Have you ever felt as though your only known identity has been stripped away from you in a matter of a fewseconds? Well, I have. My name is Brekken Fukushima, a senior at Creighton University and former Division 1 soccer player for the Bluejays. My story begins back in 2013 when I blocked a shot during practice and felt my knee snap backwards. In that moment, I knew something was seriously wrong. At the age of 16 years old, I had experienced my first Medial Cruciate Ligament (MCL), and lateral meniscus tear. Against all odds, I bounced back in a matter of a week and I felt unstoppable. 363 days later, just shy of one year, I tore my left knee menisci and Lateral Cruciate Ligament (LCL). And believe it or not, did the same to my right knee only a few months following. It was at this point that rehab and treatment became a daily routine. I was the girl with four microscopic holes on top of her broken, beaten down knees. It felt as though my emotional and physical scars would never heal. Fast forward to this year: I have undergone five knee surgeries, and live in constant reminder of the trauma my body has endured.
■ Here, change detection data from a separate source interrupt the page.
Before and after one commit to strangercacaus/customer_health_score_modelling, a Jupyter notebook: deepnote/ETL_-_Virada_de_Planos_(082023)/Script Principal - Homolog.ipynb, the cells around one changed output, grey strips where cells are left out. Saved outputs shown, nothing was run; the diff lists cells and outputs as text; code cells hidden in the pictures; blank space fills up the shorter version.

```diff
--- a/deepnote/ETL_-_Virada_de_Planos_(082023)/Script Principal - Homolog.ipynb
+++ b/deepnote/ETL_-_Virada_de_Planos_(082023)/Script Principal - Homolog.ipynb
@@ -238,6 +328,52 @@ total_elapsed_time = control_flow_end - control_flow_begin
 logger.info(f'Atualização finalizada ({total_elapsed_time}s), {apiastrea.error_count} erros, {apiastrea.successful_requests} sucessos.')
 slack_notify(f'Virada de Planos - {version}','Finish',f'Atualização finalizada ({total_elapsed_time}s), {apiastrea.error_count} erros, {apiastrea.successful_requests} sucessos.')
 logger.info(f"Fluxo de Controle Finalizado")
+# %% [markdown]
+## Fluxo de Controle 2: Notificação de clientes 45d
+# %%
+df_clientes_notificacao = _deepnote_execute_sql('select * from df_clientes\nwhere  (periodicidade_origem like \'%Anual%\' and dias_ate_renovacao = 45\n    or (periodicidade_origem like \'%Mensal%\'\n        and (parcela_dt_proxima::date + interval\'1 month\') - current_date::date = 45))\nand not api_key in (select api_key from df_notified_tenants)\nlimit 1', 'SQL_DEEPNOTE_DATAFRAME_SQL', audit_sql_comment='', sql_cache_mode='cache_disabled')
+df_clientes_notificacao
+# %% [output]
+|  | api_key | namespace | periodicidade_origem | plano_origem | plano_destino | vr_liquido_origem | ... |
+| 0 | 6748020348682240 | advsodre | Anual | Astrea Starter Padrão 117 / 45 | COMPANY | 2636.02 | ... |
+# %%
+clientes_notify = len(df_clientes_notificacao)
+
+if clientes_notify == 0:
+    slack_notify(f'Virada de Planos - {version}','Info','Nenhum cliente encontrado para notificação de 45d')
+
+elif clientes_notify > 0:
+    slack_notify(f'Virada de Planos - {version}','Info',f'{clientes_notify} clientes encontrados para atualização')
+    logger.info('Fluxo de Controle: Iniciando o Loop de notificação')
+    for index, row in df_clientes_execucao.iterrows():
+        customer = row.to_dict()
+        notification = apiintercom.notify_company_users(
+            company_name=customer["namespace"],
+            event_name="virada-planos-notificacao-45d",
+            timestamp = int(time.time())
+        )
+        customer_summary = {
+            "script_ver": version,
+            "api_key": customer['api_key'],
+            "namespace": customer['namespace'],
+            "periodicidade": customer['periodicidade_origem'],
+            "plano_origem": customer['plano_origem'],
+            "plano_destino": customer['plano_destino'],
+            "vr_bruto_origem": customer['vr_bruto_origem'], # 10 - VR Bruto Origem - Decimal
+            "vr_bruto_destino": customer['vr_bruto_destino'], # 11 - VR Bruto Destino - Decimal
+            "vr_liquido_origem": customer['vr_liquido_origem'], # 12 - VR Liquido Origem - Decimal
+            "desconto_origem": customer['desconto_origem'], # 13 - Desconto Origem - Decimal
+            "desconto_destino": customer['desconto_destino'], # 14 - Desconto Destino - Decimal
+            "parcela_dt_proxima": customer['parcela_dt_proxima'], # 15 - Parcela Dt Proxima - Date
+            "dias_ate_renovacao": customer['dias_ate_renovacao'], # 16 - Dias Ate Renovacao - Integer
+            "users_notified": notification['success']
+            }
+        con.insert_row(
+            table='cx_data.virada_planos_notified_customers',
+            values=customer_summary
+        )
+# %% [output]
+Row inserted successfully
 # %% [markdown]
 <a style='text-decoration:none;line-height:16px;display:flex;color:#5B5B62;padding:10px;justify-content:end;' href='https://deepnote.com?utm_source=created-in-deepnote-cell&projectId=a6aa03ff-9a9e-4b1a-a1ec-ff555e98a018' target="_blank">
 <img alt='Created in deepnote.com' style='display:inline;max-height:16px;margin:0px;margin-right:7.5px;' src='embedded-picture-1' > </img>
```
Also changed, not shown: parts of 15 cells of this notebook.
My fifth, and last knee surgery was by far the worst. I underwent a procedure called Osteochondral Allograft Transplantion surgery (OATS). This surgery left me with a big scar just lateral of my patella and I get to see it each and every day. Immediately after surgery, I was quickly known on campus as “the wheelchair girl” because that was me for two straight months. Dealing with daily treatments, intense and excruciating rehab, as well as having an ugly hypertrophic scar definitely took a toll on my emotional health. I was told that the only chance of me playing the sport I loved again, was if I went through with a double Osteotomy (leg realignment surgery). This turned intothe abrupt end to my collegiate career. From one day to the next, I would blame my knees for ruining my soccer career, stripping away my only identity- I hated them. Twenty-five months later, I can say with confidence I am embracing my journey. I have learned to love my past, and stay open-minded. Just because I can’t run as fast, kick a ball as hard, or jump as high, doesn’t mean I wasn’t once a soccer player. My identity lives on and is getting thicker layer-by-layer. So I’ll leave you with this – my name is Brekken Fukushima, a senior at Creighton University, former soccer player, and a girl who is excited about a bright future outside of her own soccer identity.  


Bailey Cartwright